One of the interesting aspects about Peggy Saggers seems to be how strong she is in the fundamentals and depth of her knowledge, it is really obvious that patternmaking is in her DNA. What I think is a challenge for her is to translate that knowledge for us, the newbie sewers. Something that seems so obvious to her is utterly opaque to us newbies. It must be frustrating to her to do the type of hand-holding that we need, or get bogged down in the nitty gritty of explaining basics that we don’t know or that need repeating many times before we finally “get” it. I also get the sense that Peggy doesn’t realize how much us newbies can be thrown off track by small details.
For example, the blurb for #6012, George’s shirt pattern says “this shirt has been duplicated, with permission, from one of New York’s finest men’s dress shirts” which seems really good to me.
But to my mind, a good men’s shirt always has a yoke. If you look on the website, the schematic for the pattern doesn’t indicate a yoke. In fact, the pattern does have a back yoke. I’ve added it in where it should be with the red line below.
Now probably Peggy is confident on the fundamentals, she would probably never make a men’s shirt pattern without a yoke and, if you know her well, you would be aware of that. But, missing this detail from the schematic would throw off newbies such as myself. When you are starting out, it is very easy to be confused by sorting out silly mistake from fundamental error. For instance I can now read a knitting or crochet pattern and it is obvious to me where there is a silly mistake or typo. Being new to sewing, I can’t do this. To reduce the barriers to initial sewing success it really helps when EVERYTHING is accurate, and you can streamline your effort productively.
I really strongly recommend the Peggy Saggers webcasts (freely available) and now I have all her DVDs as well. I have learned to trust her even though sometimes I haven’t the foggiest idea of what she is talking about. To be fair on myself, pattern making and garment sewing are enormous topics and one can’t simply absorb this stuff instantly.
I adore Peggy’s attitude, her accessibility, her willingness to put time into educating the public in how we can implement up-to-date sewing techniques for accuracy, and copy what is current in high-end RTW.
In the process, she is liberating hobbyist sewing from the 1050′s straitjacket it sometimes appears bogged down in. In my view, this seems is critical if the new generation of sewists will do more than Threadbangers style T-shirt refashioning projects and will actually make something that they will wear to a (successful) job interview.

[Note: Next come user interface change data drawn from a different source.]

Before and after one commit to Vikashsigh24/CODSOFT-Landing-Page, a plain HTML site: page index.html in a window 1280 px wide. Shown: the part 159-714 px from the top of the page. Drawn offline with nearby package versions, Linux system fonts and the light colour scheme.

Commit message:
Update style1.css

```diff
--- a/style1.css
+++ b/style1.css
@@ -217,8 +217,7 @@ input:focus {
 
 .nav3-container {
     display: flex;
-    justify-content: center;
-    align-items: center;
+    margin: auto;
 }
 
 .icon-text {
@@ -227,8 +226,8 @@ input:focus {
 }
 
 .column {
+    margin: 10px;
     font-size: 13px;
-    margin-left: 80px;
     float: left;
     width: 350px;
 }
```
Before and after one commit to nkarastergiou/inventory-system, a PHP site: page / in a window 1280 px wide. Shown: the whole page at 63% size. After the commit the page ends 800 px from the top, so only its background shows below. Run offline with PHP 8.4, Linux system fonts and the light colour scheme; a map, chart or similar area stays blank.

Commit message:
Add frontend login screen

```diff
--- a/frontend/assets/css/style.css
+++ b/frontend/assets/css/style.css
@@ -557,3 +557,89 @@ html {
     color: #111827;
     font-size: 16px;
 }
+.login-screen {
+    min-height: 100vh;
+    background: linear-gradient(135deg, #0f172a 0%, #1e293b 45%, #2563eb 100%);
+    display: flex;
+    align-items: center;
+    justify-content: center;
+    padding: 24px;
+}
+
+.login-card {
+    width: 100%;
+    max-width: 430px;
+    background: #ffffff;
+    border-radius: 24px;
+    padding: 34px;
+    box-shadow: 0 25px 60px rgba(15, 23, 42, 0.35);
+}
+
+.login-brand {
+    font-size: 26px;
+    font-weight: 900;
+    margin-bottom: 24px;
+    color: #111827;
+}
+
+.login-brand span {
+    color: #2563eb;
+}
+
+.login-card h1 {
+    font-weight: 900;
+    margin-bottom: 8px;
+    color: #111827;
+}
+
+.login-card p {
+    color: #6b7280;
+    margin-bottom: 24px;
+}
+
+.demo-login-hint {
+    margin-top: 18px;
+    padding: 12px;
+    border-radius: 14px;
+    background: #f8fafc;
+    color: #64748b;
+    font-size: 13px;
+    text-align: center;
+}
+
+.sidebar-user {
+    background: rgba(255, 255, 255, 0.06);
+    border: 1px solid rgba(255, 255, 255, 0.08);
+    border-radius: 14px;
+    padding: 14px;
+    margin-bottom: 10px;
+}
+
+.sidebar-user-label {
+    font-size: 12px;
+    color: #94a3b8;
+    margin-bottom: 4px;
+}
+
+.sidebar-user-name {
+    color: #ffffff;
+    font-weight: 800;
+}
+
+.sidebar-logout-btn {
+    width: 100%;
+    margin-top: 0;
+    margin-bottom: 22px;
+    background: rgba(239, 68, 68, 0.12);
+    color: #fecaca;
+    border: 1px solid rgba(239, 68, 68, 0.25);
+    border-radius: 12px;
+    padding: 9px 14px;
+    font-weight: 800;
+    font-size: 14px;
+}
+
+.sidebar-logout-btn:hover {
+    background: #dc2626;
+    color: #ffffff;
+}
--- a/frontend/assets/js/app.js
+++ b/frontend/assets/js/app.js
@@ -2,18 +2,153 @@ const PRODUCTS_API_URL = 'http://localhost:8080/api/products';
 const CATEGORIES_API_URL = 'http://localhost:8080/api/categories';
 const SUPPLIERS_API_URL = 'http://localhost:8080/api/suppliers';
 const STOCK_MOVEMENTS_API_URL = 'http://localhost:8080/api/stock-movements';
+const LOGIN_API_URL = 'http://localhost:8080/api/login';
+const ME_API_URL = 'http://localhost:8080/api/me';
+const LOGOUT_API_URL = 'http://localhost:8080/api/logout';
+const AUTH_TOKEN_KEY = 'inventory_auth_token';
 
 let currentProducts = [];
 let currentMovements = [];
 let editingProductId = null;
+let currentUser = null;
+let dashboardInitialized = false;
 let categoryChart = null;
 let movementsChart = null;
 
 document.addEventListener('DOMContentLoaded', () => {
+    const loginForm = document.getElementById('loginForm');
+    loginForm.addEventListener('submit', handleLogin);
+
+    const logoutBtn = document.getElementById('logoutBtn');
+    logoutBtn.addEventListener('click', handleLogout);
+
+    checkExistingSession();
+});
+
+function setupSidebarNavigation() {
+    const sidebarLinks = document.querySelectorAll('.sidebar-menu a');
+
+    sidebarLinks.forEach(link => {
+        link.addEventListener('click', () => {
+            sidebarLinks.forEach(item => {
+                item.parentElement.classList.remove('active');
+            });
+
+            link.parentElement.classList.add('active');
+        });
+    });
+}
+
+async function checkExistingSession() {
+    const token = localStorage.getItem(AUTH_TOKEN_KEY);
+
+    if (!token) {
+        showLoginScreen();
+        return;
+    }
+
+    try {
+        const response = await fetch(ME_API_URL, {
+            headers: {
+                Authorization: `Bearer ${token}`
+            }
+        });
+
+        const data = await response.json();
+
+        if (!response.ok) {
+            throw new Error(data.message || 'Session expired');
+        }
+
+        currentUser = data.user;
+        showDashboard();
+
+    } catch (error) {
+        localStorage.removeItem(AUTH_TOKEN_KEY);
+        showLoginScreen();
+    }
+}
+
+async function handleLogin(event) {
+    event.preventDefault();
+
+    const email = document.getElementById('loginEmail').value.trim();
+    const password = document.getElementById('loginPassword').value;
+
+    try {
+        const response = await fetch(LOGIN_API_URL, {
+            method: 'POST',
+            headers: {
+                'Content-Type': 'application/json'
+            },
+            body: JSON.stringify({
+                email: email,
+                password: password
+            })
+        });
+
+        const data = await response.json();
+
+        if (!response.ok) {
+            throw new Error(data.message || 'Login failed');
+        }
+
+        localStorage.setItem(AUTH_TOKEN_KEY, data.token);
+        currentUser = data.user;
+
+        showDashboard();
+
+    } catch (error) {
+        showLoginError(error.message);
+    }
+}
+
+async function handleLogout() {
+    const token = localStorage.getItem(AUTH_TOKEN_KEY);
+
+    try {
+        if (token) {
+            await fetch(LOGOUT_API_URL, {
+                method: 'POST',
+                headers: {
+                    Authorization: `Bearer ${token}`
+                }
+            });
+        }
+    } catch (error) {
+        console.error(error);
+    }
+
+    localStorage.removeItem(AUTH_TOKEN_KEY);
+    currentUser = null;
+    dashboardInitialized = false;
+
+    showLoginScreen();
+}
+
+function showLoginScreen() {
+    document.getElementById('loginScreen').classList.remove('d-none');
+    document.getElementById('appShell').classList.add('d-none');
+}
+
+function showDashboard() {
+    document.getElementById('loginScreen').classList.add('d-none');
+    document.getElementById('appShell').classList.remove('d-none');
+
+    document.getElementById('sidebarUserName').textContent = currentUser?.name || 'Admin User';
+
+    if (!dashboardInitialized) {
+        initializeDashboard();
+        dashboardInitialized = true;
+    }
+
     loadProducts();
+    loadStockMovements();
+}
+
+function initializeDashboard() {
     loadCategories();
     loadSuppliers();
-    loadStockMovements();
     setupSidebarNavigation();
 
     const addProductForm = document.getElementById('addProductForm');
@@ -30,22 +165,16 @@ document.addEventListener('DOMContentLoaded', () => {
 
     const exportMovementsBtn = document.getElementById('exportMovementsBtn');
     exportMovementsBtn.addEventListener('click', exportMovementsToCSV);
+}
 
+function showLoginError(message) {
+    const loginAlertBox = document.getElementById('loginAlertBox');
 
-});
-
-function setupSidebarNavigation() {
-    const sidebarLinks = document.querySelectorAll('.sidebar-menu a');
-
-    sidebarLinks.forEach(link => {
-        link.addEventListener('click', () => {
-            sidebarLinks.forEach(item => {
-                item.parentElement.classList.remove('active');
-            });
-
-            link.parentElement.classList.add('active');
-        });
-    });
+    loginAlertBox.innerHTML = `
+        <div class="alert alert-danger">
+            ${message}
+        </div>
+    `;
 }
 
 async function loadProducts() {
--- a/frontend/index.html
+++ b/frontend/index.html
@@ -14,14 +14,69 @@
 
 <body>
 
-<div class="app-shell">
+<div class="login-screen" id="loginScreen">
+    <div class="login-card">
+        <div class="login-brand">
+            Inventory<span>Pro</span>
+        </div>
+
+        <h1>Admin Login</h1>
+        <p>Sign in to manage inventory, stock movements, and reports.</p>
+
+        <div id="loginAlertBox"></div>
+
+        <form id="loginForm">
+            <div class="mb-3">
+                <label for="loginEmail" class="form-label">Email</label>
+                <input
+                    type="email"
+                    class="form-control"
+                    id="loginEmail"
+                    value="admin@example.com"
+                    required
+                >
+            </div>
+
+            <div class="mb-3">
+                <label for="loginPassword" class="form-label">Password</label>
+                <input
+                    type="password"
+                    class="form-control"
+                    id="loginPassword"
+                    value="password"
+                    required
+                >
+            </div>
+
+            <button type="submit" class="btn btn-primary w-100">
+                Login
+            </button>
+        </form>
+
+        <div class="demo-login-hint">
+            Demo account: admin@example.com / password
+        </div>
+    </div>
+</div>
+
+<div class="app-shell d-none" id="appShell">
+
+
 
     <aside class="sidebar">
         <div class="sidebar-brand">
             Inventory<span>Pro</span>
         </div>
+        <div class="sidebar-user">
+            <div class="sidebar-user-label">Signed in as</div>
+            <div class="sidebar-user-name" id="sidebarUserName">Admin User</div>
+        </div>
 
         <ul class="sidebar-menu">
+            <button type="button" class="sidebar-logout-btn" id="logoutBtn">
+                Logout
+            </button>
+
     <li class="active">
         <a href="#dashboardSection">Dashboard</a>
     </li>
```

As I go through the sewing process of this pattern I hope to document how I approached the sewing process and bridged the knowledge gap from my perspective as a newbie.